## Task item
Your answer should be every line with the word "Policy", copied from the data below.

[Front-end code edit data]
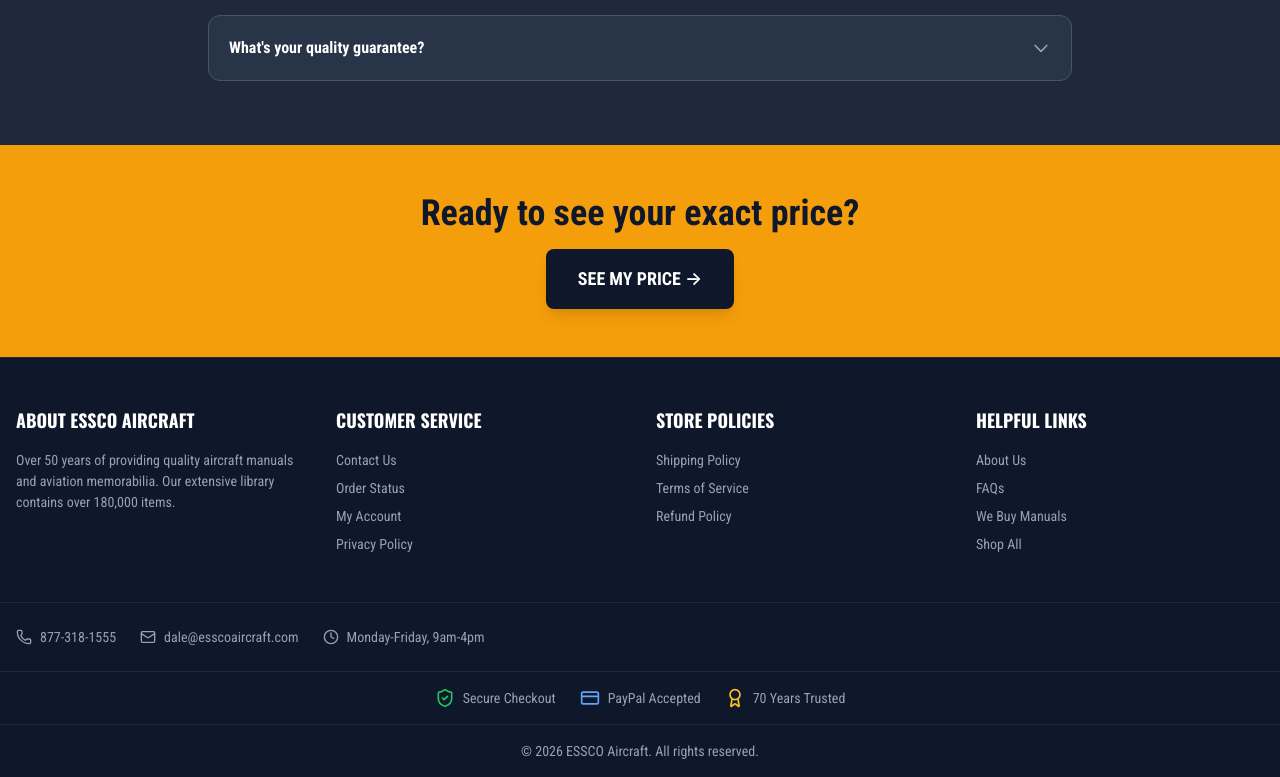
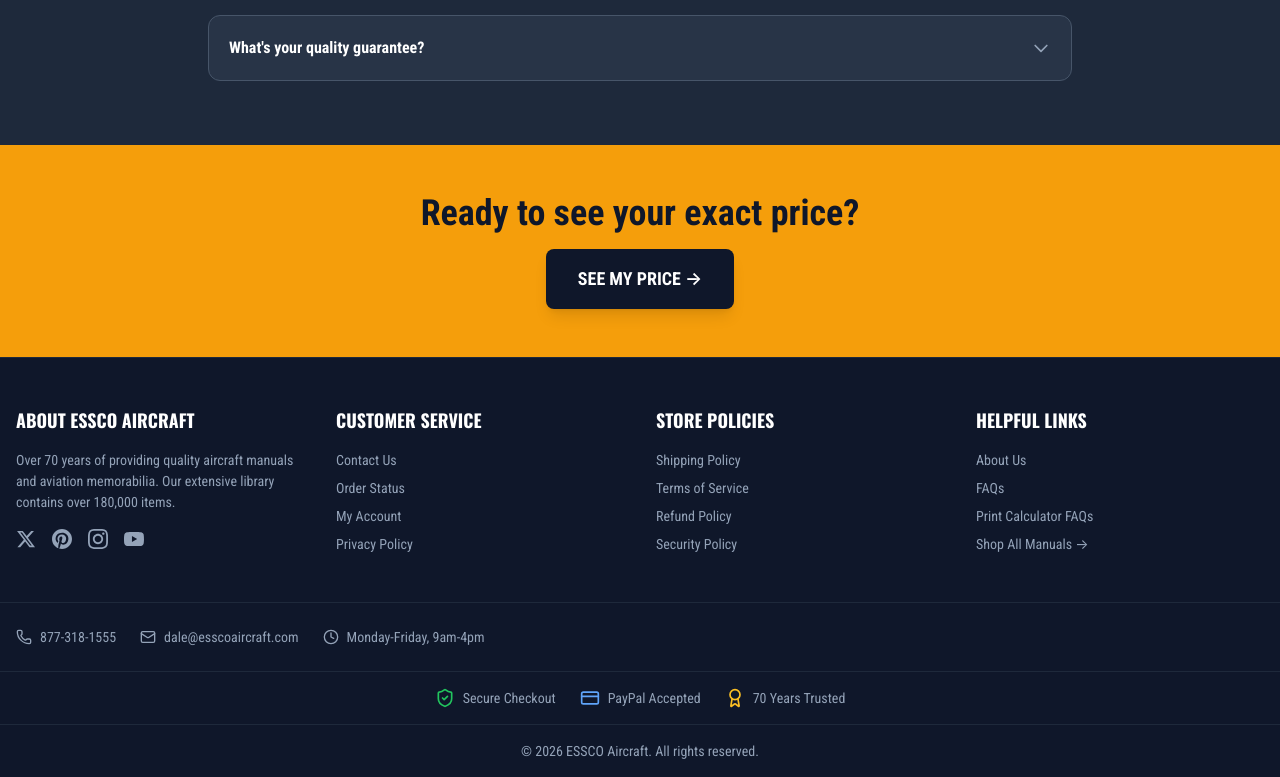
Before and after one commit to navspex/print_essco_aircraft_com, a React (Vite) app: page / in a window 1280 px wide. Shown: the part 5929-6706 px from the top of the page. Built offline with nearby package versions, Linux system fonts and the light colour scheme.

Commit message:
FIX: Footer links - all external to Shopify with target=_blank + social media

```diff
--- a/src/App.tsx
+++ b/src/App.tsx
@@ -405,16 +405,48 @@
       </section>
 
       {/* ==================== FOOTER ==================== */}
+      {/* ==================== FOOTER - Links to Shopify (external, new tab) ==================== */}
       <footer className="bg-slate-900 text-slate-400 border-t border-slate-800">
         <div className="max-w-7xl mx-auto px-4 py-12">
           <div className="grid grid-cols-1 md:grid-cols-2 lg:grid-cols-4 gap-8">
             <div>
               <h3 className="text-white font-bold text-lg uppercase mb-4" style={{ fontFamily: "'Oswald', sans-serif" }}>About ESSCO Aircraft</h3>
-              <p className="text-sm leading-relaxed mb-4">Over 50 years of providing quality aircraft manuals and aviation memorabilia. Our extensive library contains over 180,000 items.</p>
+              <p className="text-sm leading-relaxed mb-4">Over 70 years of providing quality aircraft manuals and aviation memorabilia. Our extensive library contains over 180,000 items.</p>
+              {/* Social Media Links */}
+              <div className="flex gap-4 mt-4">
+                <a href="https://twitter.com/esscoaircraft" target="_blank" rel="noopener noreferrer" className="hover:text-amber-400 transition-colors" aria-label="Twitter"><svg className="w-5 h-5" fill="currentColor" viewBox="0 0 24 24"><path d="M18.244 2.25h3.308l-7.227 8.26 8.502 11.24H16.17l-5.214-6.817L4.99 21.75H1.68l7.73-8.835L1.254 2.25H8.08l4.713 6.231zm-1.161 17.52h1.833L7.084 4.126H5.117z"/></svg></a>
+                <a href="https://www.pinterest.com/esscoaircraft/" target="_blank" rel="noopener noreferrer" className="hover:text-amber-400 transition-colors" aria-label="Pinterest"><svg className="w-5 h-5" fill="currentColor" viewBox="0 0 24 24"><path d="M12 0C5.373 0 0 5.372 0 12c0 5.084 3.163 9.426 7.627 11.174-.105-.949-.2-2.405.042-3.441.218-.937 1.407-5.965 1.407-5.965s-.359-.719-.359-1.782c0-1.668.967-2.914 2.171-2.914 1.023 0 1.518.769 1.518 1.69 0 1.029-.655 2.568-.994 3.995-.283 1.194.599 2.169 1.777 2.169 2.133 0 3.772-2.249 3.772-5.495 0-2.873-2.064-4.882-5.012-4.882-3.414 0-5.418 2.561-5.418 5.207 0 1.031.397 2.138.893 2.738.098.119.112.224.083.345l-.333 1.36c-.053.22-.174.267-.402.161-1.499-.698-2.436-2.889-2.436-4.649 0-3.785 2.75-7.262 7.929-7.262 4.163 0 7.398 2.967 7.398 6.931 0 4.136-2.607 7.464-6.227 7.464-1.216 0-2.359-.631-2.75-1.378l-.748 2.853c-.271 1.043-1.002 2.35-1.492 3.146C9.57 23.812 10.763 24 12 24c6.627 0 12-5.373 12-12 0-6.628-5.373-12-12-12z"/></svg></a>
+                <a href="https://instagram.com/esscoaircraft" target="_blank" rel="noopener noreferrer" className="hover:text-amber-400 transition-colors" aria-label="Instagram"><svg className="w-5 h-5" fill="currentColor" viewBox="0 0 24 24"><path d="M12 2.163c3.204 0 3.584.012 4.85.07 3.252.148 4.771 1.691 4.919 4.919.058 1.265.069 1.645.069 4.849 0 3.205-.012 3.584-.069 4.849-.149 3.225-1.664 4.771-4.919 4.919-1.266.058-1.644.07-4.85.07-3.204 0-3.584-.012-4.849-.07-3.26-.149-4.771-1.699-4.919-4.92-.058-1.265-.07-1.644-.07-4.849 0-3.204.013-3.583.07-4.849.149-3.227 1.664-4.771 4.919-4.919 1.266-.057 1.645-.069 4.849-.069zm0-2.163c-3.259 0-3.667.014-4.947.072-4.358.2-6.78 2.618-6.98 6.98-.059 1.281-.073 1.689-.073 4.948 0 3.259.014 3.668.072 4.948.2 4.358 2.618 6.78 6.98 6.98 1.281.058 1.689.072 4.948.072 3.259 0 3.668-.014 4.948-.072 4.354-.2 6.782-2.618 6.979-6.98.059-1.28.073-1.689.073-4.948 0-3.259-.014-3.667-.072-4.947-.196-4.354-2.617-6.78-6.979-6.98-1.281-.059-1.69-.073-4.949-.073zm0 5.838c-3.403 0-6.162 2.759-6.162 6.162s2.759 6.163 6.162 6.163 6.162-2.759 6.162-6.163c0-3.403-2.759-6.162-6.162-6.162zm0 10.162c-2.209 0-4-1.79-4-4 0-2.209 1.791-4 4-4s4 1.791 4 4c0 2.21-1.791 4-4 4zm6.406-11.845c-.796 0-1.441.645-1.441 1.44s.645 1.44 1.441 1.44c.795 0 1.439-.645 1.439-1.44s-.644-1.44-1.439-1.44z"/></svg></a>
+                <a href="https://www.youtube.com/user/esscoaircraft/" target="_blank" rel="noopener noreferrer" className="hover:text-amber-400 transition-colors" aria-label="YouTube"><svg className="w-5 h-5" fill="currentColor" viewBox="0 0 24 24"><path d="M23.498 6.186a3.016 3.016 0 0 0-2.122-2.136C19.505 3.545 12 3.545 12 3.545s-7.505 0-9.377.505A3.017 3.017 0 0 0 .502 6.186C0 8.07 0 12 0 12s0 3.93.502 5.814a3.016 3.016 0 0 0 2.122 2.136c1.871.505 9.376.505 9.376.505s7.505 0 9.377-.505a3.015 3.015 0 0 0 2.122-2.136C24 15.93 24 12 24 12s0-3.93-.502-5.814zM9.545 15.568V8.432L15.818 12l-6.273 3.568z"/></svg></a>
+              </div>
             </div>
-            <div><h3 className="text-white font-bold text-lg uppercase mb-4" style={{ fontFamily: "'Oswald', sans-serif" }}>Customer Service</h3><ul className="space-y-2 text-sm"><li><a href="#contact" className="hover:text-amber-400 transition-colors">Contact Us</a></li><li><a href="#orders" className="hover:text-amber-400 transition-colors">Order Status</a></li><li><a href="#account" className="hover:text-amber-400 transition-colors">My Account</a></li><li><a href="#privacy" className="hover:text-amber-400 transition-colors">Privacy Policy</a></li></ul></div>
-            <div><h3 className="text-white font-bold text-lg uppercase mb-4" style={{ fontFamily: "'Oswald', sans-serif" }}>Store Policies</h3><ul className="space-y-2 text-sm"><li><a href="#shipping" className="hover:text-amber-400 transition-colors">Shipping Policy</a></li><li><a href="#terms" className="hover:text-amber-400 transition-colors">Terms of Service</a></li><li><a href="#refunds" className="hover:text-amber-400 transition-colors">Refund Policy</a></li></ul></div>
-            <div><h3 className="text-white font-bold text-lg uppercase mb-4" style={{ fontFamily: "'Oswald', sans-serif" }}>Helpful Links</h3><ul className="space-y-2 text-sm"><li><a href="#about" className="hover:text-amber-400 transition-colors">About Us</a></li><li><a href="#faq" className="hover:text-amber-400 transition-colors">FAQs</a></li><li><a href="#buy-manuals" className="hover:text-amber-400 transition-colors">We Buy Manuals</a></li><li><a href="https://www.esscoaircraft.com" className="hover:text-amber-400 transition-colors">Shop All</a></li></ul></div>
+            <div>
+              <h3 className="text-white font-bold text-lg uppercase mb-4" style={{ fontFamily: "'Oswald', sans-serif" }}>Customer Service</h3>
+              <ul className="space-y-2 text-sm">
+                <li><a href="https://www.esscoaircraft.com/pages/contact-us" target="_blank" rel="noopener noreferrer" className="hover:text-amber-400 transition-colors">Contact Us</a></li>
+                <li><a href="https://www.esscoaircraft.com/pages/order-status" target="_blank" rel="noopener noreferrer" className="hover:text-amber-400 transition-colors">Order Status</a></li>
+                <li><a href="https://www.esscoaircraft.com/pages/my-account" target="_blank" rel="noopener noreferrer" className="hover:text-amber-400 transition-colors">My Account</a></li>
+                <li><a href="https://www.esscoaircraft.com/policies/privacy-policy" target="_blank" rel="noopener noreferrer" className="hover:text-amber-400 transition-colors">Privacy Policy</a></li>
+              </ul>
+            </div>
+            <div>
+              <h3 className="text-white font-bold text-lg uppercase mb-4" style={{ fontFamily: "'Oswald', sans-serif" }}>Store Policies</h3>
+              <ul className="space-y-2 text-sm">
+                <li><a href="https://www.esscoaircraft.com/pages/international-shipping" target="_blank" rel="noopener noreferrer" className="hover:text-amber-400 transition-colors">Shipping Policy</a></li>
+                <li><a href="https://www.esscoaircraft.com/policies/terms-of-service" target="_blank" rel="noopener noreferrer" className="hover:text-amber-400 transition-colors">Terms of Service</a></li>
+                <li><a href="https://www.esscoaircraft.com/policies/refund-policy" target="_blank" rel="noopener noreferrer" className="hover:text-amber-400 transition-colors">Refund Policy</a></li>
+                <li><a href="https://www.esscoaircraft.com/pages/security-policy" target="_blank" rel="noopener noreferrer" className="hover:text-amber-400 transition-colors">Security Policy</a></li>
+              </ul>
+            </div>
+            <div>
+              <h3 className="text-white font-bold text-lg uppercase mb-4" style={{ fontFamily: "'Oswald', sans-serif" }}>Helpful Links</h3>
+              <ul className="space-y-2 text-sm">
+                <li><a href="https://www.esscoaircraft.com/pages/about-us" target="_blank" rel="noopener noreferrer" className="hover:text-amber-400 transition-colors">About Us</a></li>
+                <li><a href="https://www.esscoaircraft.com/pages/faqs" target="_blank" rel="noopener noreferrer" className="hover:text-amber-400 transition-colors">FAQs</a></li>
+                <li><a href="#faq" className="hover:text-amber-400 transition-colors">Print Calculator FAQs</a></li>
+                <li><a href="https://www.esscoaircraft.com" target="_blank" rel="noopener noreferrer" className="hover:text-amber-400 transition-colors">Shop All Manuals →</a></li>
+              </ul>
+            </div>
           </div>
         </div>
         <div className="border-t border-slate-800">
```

## Output for this exercise
-            <div><h3 className="text-white font-bold text-lg uppercase mb-4" style={{ fontFamily: "'Oswald', sans-serif" }}>Customer Service</h3><ul className="space-y-2 text-sm"><li><a href="#contact" className="hover:text-amber-400 transition-colors">Contact Us</a></li><li><a href="#orders" className="hover:text-amber-400 transition-colors">Order Status</a></li><li><a href="#account" className="hover:text-amber-400 transition-colors">My Account</a></li><li><a href="#privacy" className="hover:text-amber-400 transition-colors">Privacy Policy</a></li></ul></div>
-            <div><h3 className="text-white font-bold text-lg uppercase mb-4" style={{ fontFamily: "'Oswald', sans-serif" }}>Store Policies</h3><ul className="space-y-2 text-sm"><li><a href="#shipping" className="hover:text-amber-400 transition-colors">Shipping Policy</a></li><li><a href="#terms" className="hover:text-amber-400 transition-colors">Terms of Service</a></li><li><a href="#refunds" className="hover:text-amber-400 transition-colors">Refund Policy</a></li></ul></div>
+                <li><a href="https://www.esscoaircraft.com/policies/privacy-policy" target="_blank" rel="noopener noreferrer" className="hover:text-amber-400 transition-colors">Privacy Policy</a></li>
+                <li><a href="https://www.esscoaircraft.com/pages/international-shipping" target="_blank" rel="noopener noreferrer" className="hover:text-amber-400 transition-colors">Shipping Policy</a></li>
+                <li><a href="https://www.esscoaircraft.com/policies/refund-policy" target="_blank" rel="noopener noreferrer" className="hover:text-amber-400 transition-colors">Refund Policy</a></li>
+                <li><a href="https://www.esscoaircraft.com/pages/security-policy" target="_blank" rel="noopener noreferrer" className="hover:text-amber-400 transition-colors">Security Policy</a></li>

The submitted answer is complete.